Takeaway:Try these handy ways to stay balanced while practicing kink.

While it’s true that you cannot talk too much about the physical injuries that can come withBDSM play, it’s even more essential that for every discussion about nerve damage, sprains, torn ligaments, broken blood vessels, and so much more that there should be even more about the emotional risks involved.

In short, your body can often heal quite rapidly. Yet your mind – and your spirit – can be irreparably harmed in ways you may not even be aware of. This is why everyone, whether they’re just getting into BDSM or have been involved in the community for years, should always have an emotional survival kit at the ready. Here’s how to make one.

First, Set Your Own Boundaries
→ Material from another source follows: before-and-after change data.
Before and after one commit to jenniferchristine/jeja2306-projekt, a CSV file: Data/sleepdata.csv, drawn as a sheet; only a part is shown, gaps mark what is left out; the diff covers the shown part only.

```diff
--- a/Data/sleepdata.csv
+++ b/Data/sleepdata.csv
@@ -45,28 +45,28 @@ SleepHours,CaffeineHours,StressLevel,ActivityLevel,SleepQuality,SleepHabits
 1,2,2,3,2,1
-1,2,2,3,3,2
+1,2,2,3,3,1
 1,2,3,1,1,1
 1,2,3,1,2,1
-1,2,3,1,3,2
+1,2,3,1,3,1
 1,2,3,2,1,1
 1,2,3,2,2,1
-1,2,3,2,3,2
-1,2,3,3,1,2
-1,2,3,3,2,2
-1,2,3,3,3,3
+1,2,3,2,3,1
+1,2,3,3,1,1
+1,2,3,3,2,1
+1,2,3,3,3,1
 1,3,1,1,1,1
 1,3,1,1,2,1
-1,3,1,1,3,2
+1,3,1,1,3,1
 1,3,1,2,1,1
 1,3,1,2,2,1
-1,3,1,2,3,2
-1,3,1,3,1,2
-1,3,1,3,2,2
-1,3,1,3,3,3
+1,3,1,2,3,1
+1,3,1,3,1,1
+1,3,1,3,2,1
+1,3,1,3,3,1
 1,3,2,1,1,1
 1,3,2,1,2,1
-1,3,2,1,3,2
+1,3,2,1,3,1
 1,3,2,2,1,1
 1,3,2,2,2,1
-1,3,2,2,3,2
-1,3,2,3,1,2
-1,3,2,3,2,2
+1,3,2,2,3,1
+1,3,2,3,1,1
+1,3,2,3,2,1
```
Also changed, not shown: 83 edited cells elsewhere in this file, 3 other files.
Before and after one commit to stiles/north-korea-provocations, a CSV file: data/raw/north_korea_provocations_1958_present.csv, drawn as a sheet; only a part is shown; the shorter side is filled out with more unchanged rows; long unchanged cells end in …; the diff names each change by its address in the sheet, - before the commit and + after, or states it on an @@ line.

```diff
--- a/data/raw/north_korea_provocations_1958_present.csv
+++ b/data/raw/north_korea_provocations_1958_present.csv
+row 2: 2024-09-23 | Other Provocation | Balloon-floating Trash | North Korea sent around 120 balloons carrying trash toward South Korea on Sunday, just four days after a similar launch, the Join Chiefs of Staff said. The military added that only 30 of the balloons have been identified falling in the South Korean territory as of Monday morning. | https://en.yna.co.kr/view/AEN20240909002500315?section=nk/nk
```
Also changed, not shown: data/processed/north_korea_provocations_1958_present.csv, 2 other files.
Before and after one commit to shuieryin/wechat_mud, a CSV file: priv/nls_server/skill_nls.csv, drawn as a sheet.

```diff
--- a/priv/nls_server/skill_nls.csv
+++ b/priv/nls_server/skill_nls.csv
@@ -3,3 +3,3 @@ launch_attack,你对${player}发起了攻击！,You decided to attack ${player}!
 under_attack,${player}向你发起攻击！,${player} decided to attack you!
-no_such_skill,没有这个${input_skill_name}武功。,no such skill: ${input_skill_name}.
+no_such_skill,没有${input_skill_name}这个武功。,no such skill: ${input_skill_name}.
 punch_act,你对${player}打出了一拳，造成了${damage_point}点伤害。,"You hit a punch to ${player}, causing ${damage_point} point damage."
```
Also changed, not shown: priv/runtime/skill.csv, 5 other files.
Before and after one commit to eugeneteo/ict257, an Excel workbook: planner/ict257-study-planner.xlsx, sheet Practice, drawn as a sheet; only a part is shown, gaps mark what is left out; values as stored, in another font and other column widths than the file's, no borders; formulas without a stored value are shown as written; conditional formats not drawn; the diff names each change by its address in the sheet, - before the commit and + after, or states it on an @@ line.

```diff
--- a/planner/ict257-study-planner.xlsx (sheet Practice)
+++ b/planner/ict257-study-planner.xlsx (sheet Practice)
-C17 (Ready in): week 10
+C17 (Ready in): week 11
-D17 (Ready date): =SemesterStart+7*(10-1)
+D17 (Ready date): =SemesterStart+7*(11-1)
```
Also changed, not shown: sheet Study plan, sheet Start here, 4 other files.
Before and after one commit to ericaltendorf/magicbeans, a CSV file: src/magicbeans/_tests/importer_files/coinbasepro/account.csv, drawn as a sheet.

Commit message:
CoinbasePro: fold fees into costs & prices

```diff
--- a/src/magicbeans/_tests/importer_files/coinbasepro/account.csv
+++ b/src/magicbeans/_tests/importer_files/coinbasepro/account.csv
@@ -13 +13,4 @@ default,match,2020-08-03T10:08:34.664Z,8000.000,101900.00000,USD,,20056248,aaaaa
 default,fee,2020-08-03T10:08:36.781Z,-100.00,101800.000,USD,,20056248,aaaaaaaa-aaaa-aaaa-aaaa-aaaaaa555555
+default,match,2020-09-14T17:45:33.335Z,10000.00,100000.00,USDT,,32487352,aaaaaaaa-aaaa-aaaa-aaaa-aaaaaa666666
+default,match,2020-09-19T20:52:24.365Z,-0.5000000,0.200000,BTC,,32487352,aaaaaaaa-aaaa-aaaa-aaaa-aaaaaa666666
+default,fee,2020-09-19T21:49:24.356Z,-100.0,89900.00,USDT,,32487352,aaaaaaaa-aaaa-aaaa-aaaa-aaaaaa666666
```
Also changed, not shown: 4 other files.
While it’s possible to say that doing X kind ofbondagecan, more than likely, cause Y kinds of injury, with emotional risks things get, well, to use a technical term,fuzzy.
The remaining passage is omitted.